December 31, 2001. 198 Ind. Acts 2001 § 119(b)(2). Effective January
1, 2002, the legislature created the Department of Local Government Finance (DLGF),
Indiana Code § 6-1.1-30-1.1 (West Supp. 2001)(eff. 1-1-02); 198 Ind. Acts 2001 §
66, and the Indiana Board of Tax Review (Indiana Board). Ind. Code
§ 6-1.5-1-3 (West Supp. 2001)(eff. 1-1-02); 198 Ind. Acts 2001 § 95.
Pursuant to Indiana Code § 6-1.5-5-8, the DLGF is substituted for the State
Board in appeals from final determinations of the State Board that were issued
before January 1, 2002. Ind. Code § 6-1.5-5-8 (West Supp. 2001)(eff. 1-1-02);
198 Ind. Acts 2001, § 95. Nevertheless, the law in effect prior
to January 1, 2002 applies to these appeals. I.C. § 6-1.5-5-8.
See also 198 Ind. Acts 2001 § 117. Although the DLGF has
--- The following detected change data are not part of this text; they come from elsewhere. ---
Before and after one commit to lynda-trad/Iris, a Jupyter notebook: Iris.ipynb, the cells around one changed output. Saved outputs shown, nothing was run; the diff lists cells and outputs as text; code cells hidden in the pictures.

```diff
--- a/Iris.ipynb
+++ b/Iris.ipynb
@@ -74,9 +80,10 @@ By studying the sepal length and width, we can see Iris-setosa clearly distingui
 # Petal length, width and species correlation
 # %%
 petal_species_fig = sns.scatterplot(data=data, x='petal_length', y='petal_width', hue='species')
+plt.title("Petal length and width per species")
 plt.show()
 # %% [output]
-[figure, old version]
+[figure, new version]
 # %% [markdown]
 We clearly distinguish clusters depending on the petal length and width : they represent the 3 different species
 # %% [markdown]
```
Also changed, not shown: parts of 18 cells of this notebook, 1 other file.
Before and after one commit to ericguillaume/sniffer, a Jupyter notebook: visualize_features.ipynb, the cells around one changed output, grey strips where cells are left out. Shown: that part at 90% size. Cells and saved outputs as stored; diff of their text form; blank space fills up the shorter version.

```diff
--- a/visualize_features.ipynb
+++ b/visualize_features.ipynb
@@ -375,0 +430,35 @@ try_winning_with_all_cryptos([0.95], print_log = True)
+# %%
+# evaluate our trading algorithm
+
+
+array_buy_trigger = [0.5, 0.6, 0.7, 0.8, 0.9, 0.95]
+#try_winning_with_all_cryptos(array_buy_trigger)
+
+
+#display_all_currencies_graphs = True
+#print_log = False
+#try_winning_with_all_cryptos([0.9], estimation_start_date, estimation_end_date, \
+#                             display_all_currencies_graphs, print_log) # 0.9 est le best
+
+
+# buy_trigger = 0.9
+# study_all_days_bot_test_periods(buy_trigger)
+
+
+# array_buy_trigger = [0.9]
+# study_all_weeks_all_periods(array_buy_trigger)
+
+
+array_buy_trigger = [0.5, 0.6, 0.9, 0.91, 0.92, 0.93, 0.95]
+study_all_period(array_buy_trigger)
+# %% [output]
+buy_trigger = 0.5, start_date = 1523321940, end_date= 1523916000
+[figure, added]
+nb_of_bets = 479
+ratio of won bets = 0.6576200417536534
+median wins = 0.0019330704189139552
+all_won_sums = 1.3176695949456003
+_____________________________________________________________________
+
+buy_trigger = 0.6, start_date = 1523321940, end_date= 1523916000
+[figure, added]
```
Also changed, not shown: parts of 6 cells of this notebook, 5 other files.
been substituted as the Respondent, this Court will still reference the State Board
throughout this opinion.
With respect to the fireplace that has the metal chimney, LeFebvre
ran the chimney up through the housing so as to vent outside.
The other housing is not functional at all. In other words, because
the second fireplace does not vent to the outside, no chimney runs through
the second housing.
LeFebvre initially asserted that his house was comprised of only two
units of brick. (Respt Ex. A at 4.) However, he concedes
that if the Court determines that his fireplaces should have been assessed as
prefabricated, (which it did,
supra), then the brick-veneer housings should be counted towards
the amount of assessable brick, increasing the total number of brick units from
two to three. (Petr Br. at 10.)
The State Board contends that LeFebvres calculations are incorrect because he
believes that [i]n order for the  first floor to be
. . . brick must be cut and transposed to cover window areas
. . . as well as interior common walls between the residence and
the attached garage. (Respt Ex. A at 38 (emphasis in original).)
All cases that would have previously been remanded to the State
Board are now remanded to the Indiana Board of Tax Review (Indiana Board).
See Ind. Code § 6-1.1-15-8 (Supp. 2002). Final determinations made by
the Indiana Board are subject to review by this Court pursuant to Indiana
Code § 6-1.1-15. Ind. Code §§ 6-1.5-5-7; 33-3-5-2 (Supp. 2002).